Version difference data:
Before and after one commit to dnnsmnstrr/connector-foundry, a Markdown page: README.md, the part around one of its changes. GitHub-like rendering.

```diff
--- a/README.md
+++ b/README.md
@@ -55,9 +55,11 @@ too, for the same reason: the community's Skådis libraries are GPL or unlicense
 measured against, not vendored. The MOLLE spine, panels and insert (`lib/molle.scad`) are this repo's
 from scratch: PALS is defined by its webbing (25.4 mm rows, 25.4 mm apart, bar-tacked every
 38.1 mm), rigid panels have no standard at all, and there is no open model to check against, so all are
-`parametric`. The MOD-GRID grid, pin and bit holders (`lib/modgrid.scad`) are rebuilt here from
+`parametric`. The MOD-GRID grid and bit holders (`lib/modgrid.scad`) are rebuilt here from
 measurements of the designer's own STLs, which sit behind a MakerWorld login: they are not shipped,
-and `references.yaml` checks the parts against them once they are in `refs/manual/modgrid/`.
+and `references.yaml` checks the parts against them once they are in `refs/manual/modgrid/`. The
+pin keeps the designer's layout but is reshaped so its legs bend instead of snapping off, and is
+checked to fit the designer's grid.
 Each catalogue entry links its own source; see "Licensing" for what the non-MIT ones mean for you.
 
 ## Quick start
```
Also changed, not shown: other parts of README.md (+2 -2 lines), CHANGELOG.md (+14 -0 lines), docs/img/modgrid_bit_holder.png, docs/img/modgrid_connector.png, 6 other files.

§ **WHAT THE TASK REQUIRES**: In full and without alteration, return every line above.

§ **EXPECTED ANSWER**:
Before and after one commit to dnnsmnstrr/connector-foundry, a Markdown page: README.md, the part around one of its changes. GitHub-like rendering.

```diff
--- a/README.md
+++ b/README.md
@@ -55,9 +55,11 @@ too, for the same reason: the community's Skådis libraries are GPL or unlicense
 measured against, not vendored. The MOLLE spine, panels and insert (`lib/molle.scad`) are this repo's
 from scratch: PALS is defined by its webbing (25.4 mm rows, 25.4 mm apart, bar-tacked every
 38.1 mm), rigid panels have no standard at all, and there is no open model to check against, so all are
-`parametric`. The MOD-GRID grid, pin and bit holders (`lib/modgrid.scad`) are rebuilt here from
+`parametric`. The MOD-GRID grid and bit holders (`lib/modgrid.scad`) are rebuilt here from
 measurements of the designer's own STLs, which sit behind a MakerWorld login: they are not shipped,
-and `references.yaml` checks the parts against them once they are in `refs/manual/modgrid/`.
+and `references.yaml` checks the parts against them once they are in `refs/manual/modgrid/`. The
+pin keeps the designer's layout but is reshaped so its legs bend instead of snapping off, and is
+checked to fit the designer's grid.
 Each catalogue entry links its own source; see "Licensing" for what the non-MIT ones mean for you.
 
 ## Quick start
```
Also changed, not shown: other parts of README.md (+2 -2 lines), CHANGELOG.md (+14 -0 lines), docs/img/modgrid_bit_holder.png, docs/img/modgrid_connector.png, 6 other files.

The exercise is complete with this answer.